For that, at the end of the day, is what he’s done with Mammoth II. Tracks like opening brace Right and Like A Pastime belt out of the speakers without making much of an impression; Modern radio-friendly metal is what you get, and as an increasingly bolshie WVH has said in the press, you can take it or leave it. I’ll leave it, thanks, especially in view of some of the other rather splendid material that crops up later in the album.

Another Celebration At The End of The World is the first of the belters, a fast-paced n’bratty slice of punky rock n’brawl that really sets the pulse racing, but it’s the excellent duo of Miles Above Me and Take A Bow that really pull the listener in for the first time. More ‘alt.’ perhaps than some old time VH fans might like or expect, this is the sound of an artist reaching out and finding the sweet spot. Van Halen has a pleasantly capable singing voice absolutely suited to this kinda stuff and, when coupled with some extraordinary guitar playing on the latter track you find yourself warming to the task of warming to Mammoth II; With material as good as this manifesting itself in your earholes that task really isn’t hard.

The second half of the album starts much like the first as weighty guitars hammer away at the senses. Optimist isn’t a bad track by any stretch of the imagination, but it just fails to capitalise on the momentum created by the previous three tracks, so it’s lucky that the more direct, spritely I’m Alright follows to set things back on a more even keel. The superb harmony vocals and lead guitar lines prompt memories of US psych popstrels Jellyfish in their pomp – heavied up a bit, pleasingly – and it’s not too much of a fantasy to suggest that Wolfgang’s father might have come up with something as delicious as this had he lived to record a solo record. It’s that good.

Erase Me finds itself wandering a little too far into pop rock territory for this reviewer, though it’s impossible to deny the song’s power-popping drive and melodic attraction; Strangely enough, the album’s second most lightweight track carriers one of it’s most impassioned vocals, but that’s a counterpoint that works well within the scheme of the album, enabling WVH to continue to add light and shade to the mix in roughly equal measure. And throw in some more saliva-inducing tapping, natch…

Penultimate track Waiting is perhaps a bit too similar to Erase Me in feel, almost merging in a maelstrom of indie rock fragility, but closing track Better Than You ends with epic pretensions rooted in the music that perhaps influenced Edward and Alex more directly than Wolfgang; The Beatles are an obvious touchstone here, as well as perhaps, The Kinks (and, once again, that Jellyfish feel permeates the track, an occurrence you’ll never hear me complaining about), with the song traversing across the last fifty years of music history with real poise and an adroit touch that adds grace to the sturm und drang. A heady mix indeed.
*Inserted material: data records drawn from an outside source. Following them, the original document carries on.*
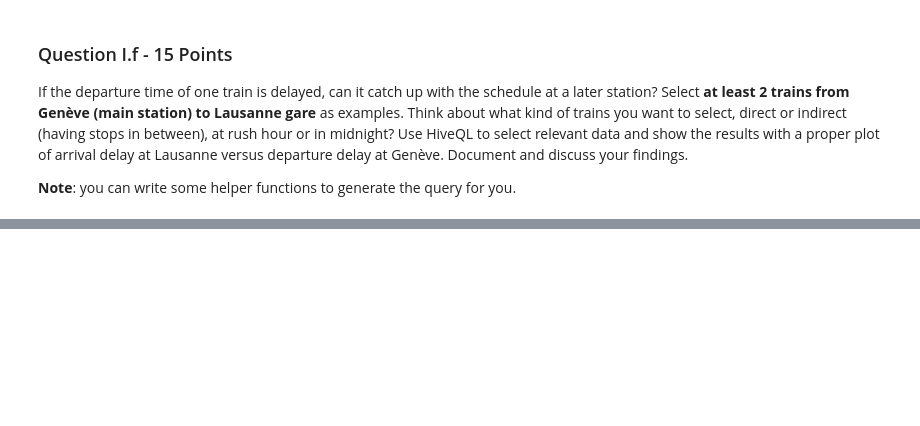
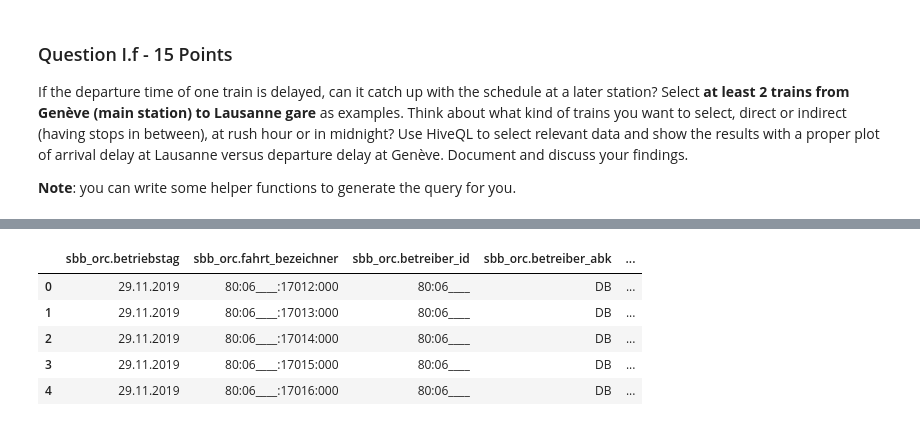
Before and after one commit to FurkanKarakas/dslab-homework-1, a Jupyter notebook: notebooks/DSLab_homework-1.ipynb, the cells around one changed output, grey strips where cells are left out. Drawn from its saved outputs; the diff is of its cells as text; code cells hidden in the pictures; blank space fills up the shorter version.

```diff
--- a/notebooks/DSLab_homework-1.ipynb
+++ b/notebooks/DSLab_homework-1.ipynb
@@ -419,0 +451,12 @@ pd.read_sql(query,conn)
+# %%
+query = """
+    select * from {0}.sbb_orc limit 5
+""".format(username)
+pd.read_sql(query, conn)
+# %% [output]
+|  | sbb_orc.betriebstag | sbb_orc.fahrt_bezeichner | sbb_orc.betreiber_id | sbb_orc.betreiber_abk | ... |
+| 0 | 29.11.2019 | 80:06____:17012:000 | 80:06____ | DB | ... |
+| 1 | 29.11.2019 | 80:06____:17013:000 | 80:06____ | DB | ... |
+| 2 | 29.11.2019 | 80:06____:17014:000 | 80:06____ | DB | ... |
+| 3 | 29.11.2019 | 80:06____:17015:000 | 80:06____ | DB | ... |
+| 4 | 29.11.2019 | 80:06____:17016:000 | 80:06____ | DB | ... |
```
Also changed, not shown: parts of 2 cells of this notebook.
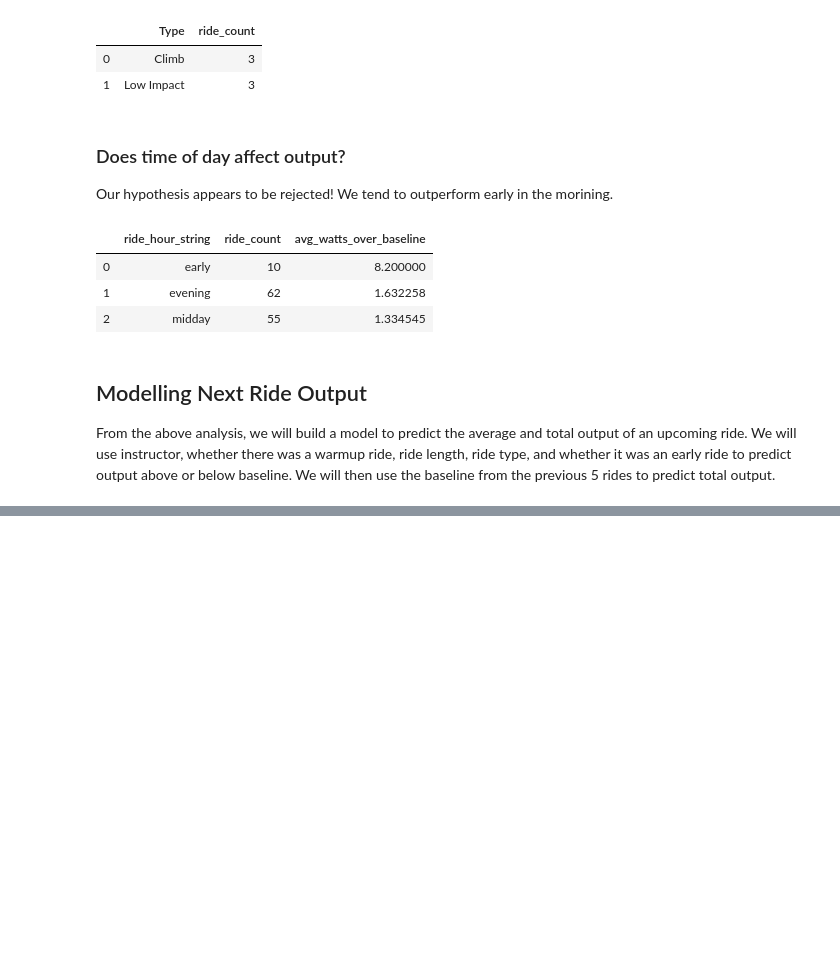
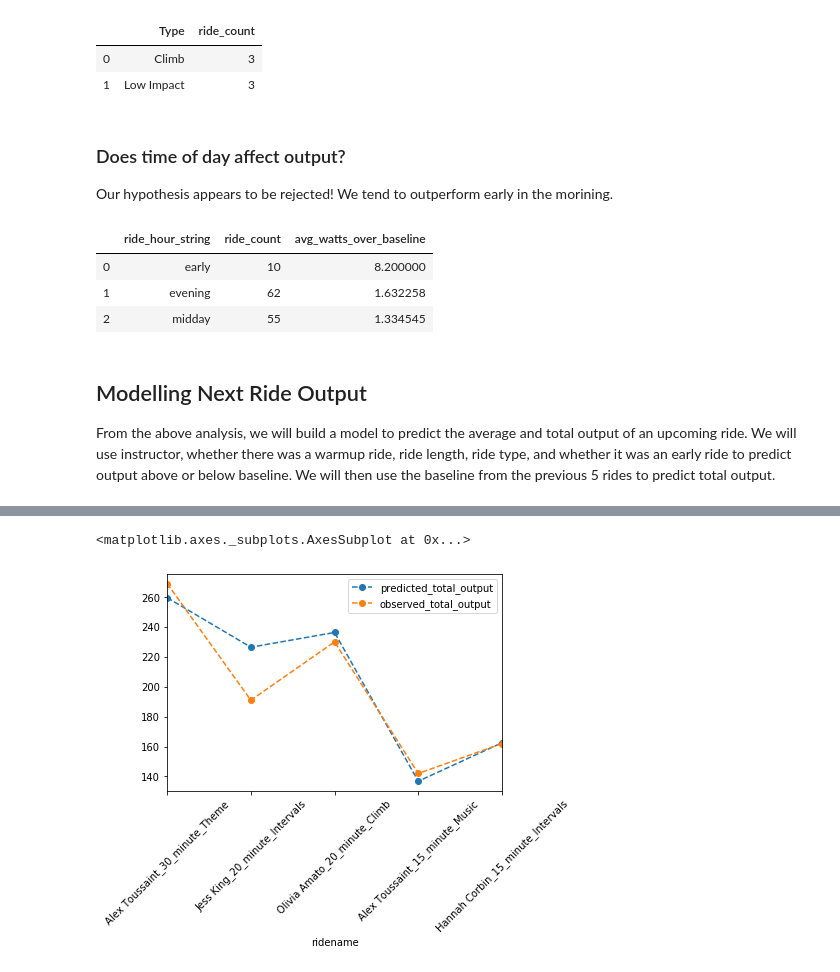
Before and after one commit to jaredbgo/peloton_rides, a Jupyter notebook: ride_analysis.ipynb, the cells around one changed output, grey strips where cells are left out. Saved outputs shown, nothing was run; the diff lists cells and outputs as text; code cells hidden in the pictures; blank space fills up the shorter version.

Commit message:
baseline by ride time; model improvements

```diff
--- a/ride_analysis.ipynb
+++ b/ride_analysis.ipynb
@@ -54,7 +54,24 @@ rides = rides.reset_index(drop=True).reset_index()
 #rides['calories_per_hour'] = (rides['Calories Burned'] / rides['Length (minutes)']) * 60
 # De-trending output
 rides['baseline_avg_watts']= rides['Avg. Watts'].rolling(window=5).mean().shift(1).fillna(rides['Avg. Watts'].iloc[0])
+
+#De-trending output using same timing of previous rides
+time_detrended = []
+for current_idx in rides['index']:
+    prev_rides = rides[rides['index'] < current_idx]
+    current_length = rides.iloc[current_idx]['Length (minutes)']
+    prev_rides = prev_rides[prev_rides['Length (minutes)'] == current_length]
+    if prev_rides.shape[0] == 0:
+        # If we dont have a single pervious ride of same length, just use original logic -- using average of last 5 rides
+        time_detrended.append(rides['baseline_avg_watts'].iloc[current_idx])
+    else:
+        time_detrended.append(prev_rides.sort_values(by='index').tail(5)['Avg. Watts'].mean())
+rides['baseline_avg_watts_by_time'] = time_detrended
+
+
+# Defining y(s)
 rides['avg_watts_over_baseline'] = rides['Avg. Watts'] - rides['baseline_avg_watts']
+rides['avg_watts_over_baseline_by_time'] = rides['Avg. Watts'] - rides['baseline_avg_watts_by_time']
 
 
 rides['music_type'] = np.where(rides.Type == 'Music', rides.Title.str.extract(r'\d+ min\s(.*)\sRide$',expand=False), 'other_genre')
@@ -244,7 +261,7 @@ def predict_next_ride(trainer,model, instructor,warmup, length, early, ride_type
 
 train_cols = instructors + ['had_warmup', 'Length (minutes)','early'] + types
 all_train = rides[train_cols]
-all_y = rides['avg_watts_over_baseline']
-model = RandomForestRegressor(n_estimators=100)
-model.fit(rides_train, rides_y)
+all_y = rides['avg_watts_over_baseline_by_time']
+model = RandomForestRegressor(n_estimators=25, criterion='mae')
+model.fit(all_train, all_y)
 # %% [output]
@@ -257,5 +280,5 @@ print(predict_next_ride(rides,model,instructor='Ally Love', warmup=False,length=
 # %%
-def latest_rides_crossval(num_cv):
+def latest_rides_crossval(num_cv, target='avg_watts_over_baseline_by_time', criterion='mae', n_estimators=25):
     train_cols = instructors + ['had_warmup', 'Length (minutes)','early'] + types
     tester = rides.tail(num_cv)
     rez_list = []
@@ -263,8 +286,8 @@ def latest_rides_crossval(num_cv):
         idx = rowdict['index']
         trainer = rides[rides['index'] < idx]
         rides_train = trainer[train_cols]
-        rides_y = trainer['avg_watts_over_baseline']
-        mymodel = RandomForestRegressor(n_estimators=100)
+        rides_y = trainer[target]
+        mymodel = RandomForestRegressor(n_estimators=n_estimators, criterion=criterion)
         mymodel.fit(rides_train, rides_y)
 
         test_instructor = rowdict['clean_instructor']
@@ -303,0 +344,7 @@ latest_rides_crossval(10)
+# %%
+previous_5_oob = latest_rides_crossval(5, n_estimators=25, criterion='mae')
+previous_5_oob['ridename'] = previous_5_oob['instructor'] + '_' + previous_5_oob['length'].astype(str) + '_minute_' + previous_5_oob['ride_type']
+previous_5_oob.plot(x='ridename', y=['predicted_total_output', 'observed_total_output'],rot=45, style='o--',xticks = previous_5_oob.index)
+# %% [output]
+<matplotlib.axes._subplots.AxesSubplot at 0x...>
+[figure, added]
```
Also changed, not shown: parts of 5 cells of this notebook.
Not totally outstanding, then, but Mammoth WVH have made massive and very enjoyable strides since their debut. If, as seems necessary, we’re all watching Wolfgang’s evolution as an artist in real time, whether we or he think that’s a good thing or not, then at least the signs are we’re all in for one hell of a ride. I can’t wait to see what the man comes up with next.

Mammoth II
releases on August 4th